§ Exercise description
Scan the data that follows and count the lines with the string "Intern"; answer with the count alone.

(Edit tracking data)

------------------------------------------------------------------------

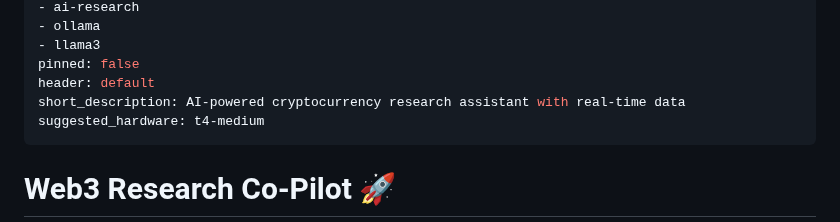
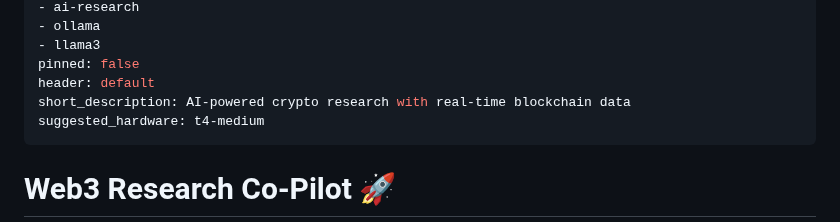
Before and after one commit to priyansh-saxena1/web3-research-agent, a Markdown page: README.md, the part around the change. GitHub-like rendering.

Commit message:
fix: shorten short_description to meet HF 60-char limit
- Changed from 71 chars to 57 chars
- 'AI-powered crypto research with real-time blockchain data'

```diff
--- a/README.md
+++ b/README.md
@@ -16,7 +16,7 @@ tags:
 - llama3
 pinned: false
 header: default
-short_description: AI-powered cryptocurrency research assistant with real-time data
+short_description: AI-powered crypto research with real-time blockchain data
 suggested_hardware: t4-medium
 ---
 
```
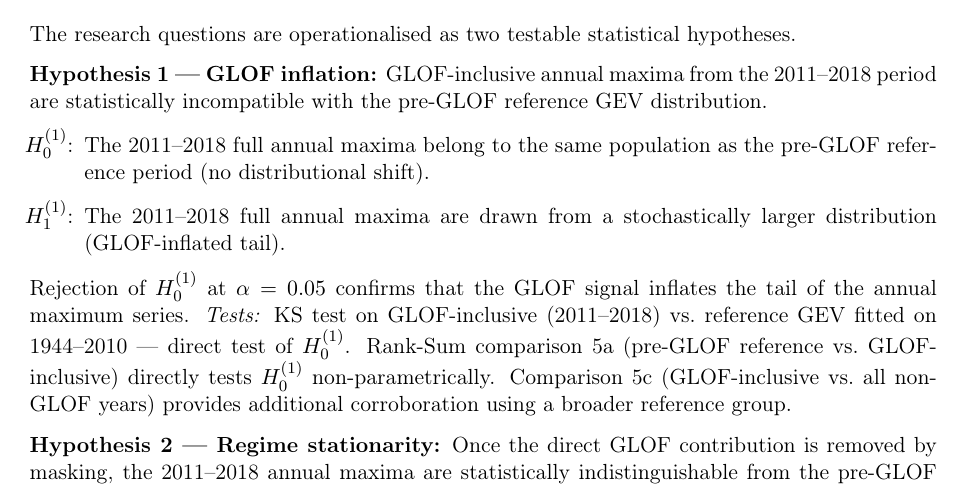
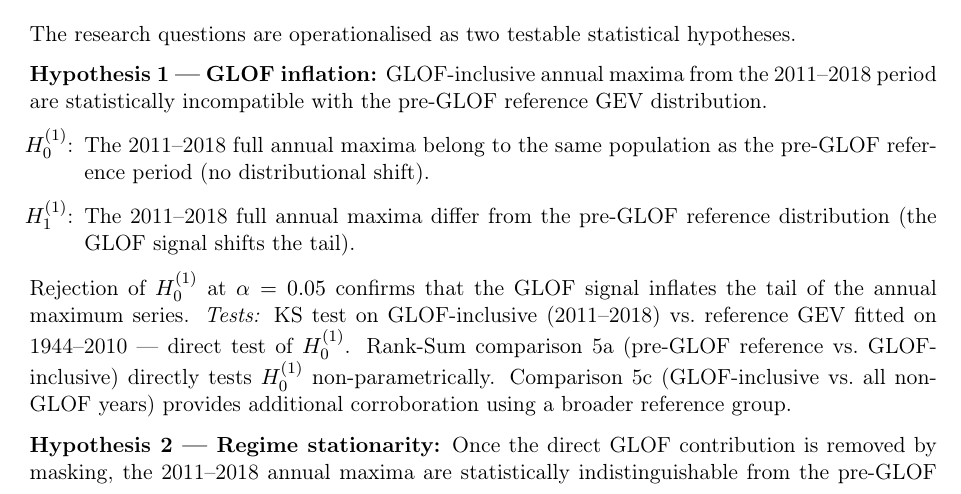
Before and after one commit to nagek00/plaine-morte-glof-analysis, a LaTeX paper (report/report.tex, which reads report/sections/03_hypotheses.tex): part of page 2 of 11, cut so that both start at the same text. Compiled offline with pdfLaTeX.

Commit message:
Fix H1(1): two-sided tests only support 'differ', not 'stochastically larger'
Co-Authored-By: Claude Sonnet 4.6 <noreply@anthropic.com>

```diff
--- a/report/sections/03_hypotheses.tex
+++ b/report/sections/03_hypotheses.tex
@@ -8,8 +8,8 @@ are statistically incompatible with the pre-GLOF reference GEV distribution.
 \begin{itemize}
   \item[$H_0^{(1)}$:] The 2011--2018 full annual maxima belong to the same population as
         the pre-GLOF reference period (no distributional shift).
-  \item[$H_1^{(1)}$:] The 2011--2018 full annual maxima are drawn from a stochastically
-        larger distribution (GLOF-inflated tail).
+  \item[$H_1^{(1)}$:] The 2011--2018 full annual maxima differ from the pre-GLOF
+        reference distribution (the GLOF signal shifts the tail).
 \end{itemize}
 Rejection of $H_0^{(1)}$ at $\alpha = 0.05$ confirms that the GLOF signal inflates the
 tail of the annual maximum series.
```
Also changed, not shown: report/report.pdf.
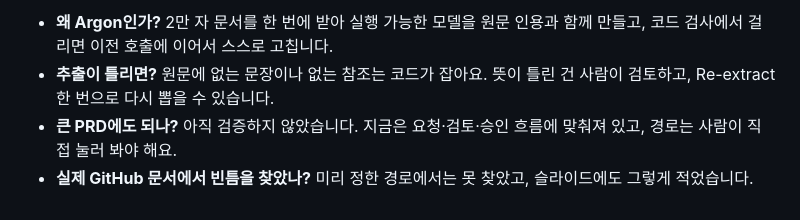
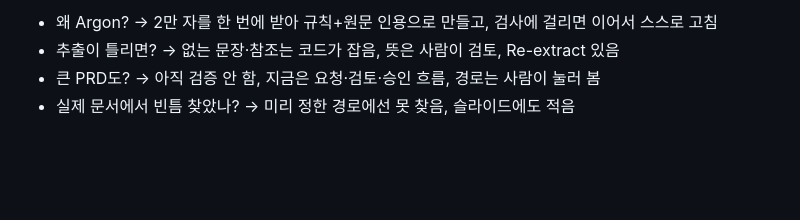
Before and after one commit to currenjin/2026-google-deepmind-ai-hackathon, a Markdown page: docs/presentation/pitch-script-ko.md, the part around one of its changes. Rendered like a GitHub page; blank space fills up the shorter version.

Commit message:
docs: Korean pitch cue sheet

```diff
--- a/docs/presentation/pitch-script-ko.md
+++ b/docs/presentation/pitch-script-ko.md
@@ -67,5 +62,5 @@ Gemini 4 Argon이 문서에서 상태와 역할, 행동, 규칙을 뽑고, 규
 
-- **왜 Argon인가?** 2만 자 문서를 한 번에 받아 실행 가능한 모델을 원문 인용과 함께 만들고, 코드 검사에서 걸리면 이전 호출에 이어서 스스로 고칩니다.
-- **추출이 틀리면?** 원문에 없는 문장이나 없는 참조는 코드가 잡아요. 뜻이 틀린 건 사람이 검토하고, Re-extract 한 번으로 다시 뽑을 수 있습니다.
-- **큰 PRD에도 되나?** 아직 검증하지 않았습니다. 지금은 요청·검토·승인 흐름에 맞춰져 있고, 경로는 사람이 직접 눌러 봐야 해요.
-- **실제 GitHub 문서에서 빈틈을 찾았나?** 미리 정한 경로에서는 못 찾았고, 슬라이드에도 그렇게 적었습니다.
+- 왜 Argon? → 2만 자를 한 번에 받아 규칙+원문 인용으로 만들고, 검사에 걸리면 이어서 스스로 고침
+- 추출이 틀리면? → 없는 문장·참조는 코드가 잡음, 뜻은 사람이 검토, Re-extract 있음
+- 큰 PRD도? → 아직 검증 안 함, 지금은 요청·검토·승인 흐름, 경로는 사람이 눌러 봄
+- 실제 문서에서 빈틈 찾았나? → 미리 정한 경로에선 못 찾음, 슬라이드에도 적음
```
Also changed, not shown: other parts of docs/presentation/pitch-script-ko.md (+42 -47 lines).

------------------------------------------------------------------------

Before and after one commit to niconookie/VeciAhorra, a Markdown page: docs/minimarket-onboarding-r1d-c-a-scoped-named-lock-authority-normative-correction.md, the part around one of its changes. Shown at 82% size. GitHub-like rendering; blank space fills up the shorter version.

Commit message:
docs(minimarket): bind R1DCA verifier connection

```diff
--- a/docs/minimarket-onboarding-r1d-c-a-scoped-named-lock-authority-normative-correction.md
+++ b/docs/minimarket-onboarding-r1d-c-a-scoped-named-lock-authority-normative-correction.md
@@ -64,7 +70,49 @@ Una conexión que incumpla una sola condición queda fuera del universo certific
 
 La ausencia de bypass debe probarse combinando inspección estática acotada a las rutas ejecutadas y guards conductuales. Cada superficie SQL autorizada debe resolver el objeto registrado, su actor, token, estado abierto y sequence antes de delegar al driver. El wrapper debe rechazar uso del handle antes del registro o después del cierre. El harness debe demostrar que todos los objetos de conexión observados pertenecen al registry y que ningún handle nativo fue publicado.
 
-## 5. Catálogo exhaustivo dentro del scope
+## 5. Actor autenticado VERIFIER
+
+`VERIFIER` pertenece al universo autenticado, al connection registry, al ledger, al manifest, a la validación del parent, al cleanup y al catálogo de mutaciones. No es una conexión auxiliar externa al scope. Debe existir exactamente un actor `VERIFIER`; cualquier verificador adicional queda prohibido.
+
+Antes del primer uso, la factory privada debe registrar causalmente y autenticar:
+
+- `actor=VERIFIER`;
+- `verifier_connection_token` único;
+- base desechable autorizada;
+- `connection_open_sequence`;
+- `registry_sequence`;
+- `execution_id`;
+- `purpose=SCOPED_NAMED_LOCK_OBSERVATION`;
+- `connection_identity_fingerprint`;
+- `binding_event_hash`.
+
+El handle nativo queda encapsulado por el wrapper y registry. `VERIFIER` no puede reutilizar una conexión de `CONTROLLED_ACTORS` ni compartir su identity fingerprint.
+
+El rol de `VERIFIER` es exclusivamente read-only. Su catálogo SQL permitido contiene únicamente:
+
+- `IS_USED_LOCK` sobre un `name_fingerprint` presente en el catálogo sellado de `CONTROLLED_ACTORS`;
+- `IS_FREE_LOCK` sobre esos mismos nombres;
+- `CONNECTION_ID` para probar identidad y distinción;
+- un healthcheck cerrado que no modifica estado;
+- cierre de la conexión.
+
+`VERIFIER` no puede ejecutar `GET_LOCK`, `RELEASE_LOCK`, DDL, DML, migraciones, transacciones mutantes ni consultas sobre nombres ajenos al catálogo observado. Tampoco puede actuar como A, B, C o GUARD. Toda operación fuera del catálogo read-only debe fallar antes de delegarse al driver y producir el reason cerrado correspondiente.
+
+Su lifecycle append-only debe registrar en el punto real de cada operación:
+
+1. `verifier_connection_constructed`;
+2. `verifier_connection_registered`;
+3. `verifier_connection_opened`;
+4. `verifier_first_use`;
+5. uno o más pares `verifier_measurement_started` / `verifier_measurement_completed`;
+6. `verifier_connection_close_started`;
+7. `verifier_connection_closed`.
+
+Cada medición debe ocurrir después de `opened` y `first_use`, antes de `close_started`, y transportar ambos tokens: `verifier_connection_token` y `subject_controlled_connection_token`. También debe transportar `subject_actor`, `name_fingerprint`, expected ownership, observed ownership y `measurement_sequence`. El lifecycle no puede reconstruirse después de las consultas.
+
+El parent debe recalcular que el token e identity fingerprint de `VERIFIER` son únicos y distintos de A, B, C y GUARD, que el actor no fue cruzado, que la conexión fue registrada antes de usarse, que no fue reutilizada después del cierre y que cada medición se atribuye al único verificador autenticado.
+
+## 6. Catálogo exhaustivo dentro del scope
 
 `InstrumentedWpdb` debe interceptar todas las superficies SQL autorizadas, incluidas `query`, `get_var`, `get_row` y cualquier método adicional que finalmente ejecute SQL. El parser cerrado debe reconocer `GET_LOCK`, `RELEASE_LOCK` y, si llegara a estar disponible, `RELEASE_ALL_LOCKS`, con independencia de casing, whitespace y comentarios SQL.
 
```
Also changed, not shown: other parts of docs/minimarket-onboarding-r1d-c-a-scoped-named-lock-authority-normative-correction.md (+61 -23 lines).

------------------------------------------------------------------------

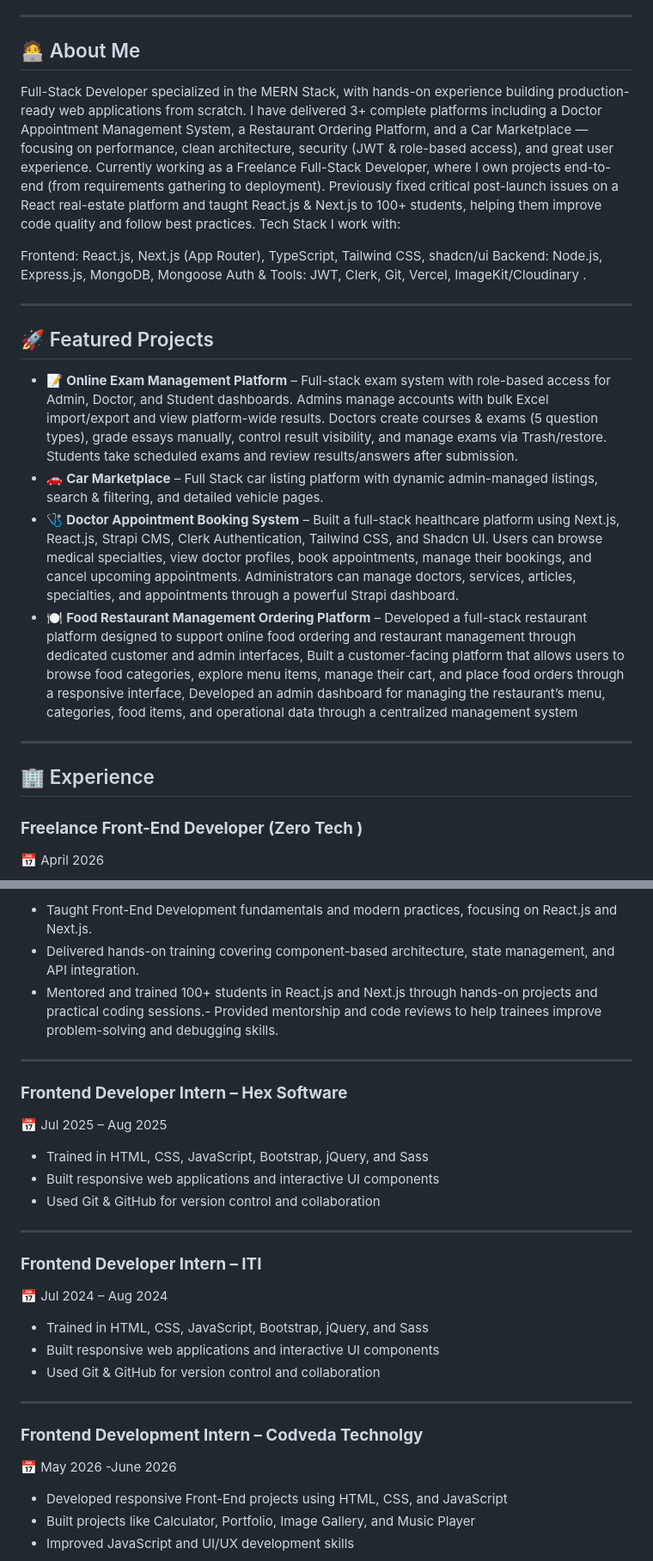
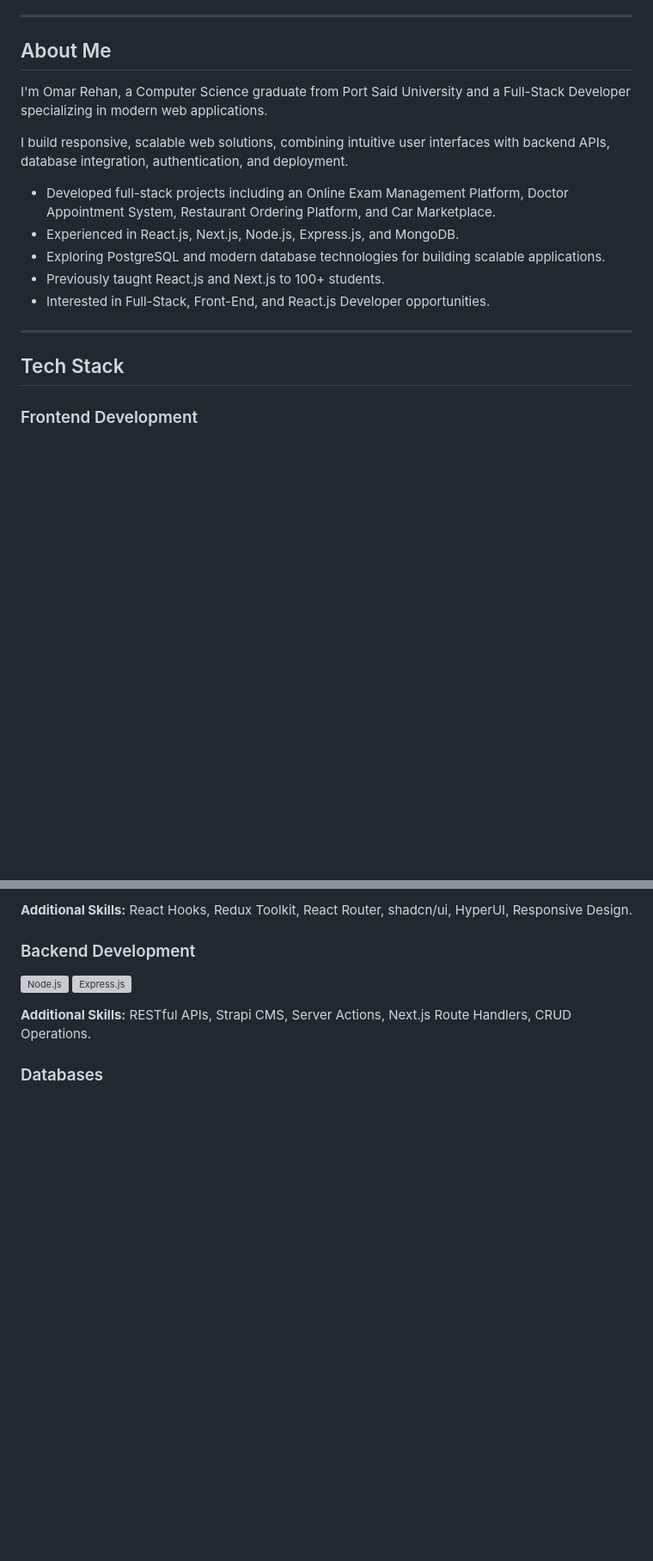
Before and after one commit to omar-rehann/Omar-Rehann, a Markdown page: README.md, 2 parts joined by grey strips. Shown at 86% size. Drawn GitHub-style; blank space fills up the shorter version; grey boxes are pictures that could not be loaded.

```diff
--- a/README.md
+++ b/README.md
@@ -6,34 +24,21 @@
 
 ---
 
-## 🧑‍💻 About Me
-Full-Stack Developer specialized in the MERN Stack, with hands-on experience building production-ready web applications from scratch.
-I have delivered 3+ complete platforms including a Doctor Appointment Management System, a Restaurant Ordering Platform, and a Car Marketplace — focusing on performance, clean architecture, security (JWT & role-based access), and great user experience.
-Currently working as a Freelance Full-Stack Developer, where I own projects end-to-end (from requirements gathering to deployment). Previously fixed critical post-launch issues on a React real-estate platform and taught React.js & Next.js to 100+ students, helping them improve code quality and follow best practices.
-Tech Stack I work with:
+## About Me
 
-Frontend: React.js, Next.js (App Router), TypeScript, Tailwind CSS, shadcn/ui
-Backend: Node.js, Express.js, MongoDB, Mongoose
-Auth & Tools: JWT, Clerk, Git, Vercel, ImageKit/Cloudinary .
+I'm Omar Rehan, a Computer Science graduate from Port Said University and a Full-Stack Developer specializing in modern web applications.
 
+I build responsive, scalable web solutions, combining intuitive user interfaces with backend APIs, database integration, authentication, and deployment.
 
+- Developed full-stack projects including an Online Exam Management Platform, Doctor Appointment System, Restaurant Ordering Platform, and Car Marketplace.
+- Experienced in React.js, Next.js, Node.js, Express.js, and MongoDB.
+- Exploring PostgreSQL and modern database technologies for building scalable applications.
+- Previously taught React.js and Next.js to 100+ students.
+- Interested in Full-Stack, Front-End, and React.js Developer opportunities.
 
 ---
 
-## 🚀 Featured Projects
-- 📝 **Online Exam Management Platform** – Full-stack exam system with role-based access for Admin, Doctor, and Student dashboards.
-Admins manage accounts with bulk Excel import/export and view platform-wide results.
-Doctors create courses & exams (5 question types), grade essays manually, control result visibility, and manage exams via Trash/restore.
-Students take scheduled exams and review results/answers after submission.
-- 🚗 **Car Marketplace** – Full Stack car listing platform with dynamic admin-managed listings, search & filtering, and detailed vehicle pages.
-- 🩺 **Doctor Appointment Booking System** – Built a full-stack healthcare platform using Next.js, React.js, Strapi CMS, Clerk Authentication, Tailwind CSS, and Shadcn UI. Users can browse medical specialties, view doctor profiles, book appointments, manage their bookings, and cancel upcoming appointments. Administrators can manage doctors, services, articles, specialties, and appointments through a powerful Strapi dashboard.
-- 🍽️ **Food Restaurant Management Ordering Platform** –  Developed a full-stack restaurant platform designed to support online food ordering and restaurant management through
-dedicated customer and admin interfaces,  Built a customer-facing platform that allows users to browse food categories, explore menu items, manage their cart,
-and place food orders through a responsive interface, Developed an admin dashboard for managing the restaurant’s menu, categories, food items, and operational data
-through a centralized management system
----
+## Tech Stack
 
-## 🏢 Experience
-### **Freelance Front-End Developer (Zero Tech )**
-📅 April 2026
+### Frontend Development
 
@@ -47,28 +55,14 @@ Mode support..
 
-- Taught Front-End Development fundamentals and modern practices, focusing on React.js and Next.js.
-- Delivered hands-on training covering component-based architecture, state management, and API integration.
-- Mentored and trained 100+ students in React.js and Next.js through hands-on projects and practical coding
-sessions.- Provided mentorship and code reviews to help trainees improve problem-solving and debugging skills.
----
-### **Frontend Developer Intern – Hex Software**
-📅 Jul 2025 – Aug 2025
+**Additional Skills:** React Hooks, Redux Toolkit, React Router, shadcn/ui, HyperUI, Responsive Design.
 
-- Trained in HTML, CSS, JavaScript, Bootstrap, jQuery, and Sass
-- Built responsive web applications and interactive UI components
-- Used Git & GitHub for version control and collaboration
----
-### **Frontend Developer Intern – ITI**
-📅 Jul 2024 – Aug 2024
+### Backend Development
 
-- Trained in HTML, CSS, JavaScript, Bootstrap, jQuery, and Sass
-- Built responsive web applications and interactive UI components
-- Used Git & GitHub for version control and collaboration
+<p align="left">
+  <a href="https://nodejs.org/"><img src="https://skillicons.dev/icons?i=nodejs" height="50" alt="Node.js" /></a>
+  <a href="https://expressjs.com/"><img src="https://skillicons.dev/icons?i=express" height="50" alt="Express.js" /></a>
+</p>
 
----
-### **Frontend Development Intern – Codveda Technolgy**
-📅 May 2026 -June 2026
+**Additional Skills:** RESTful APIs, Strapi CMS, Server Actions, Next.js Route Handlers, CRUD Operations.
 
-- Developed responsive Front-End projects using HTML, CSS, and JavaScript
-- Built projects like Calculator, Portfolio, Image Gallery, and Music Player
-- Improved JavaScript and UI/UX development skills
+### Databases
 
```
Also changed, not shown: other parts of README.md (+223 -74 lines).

------------------------------------------------------------------------

§ Exercise answer
3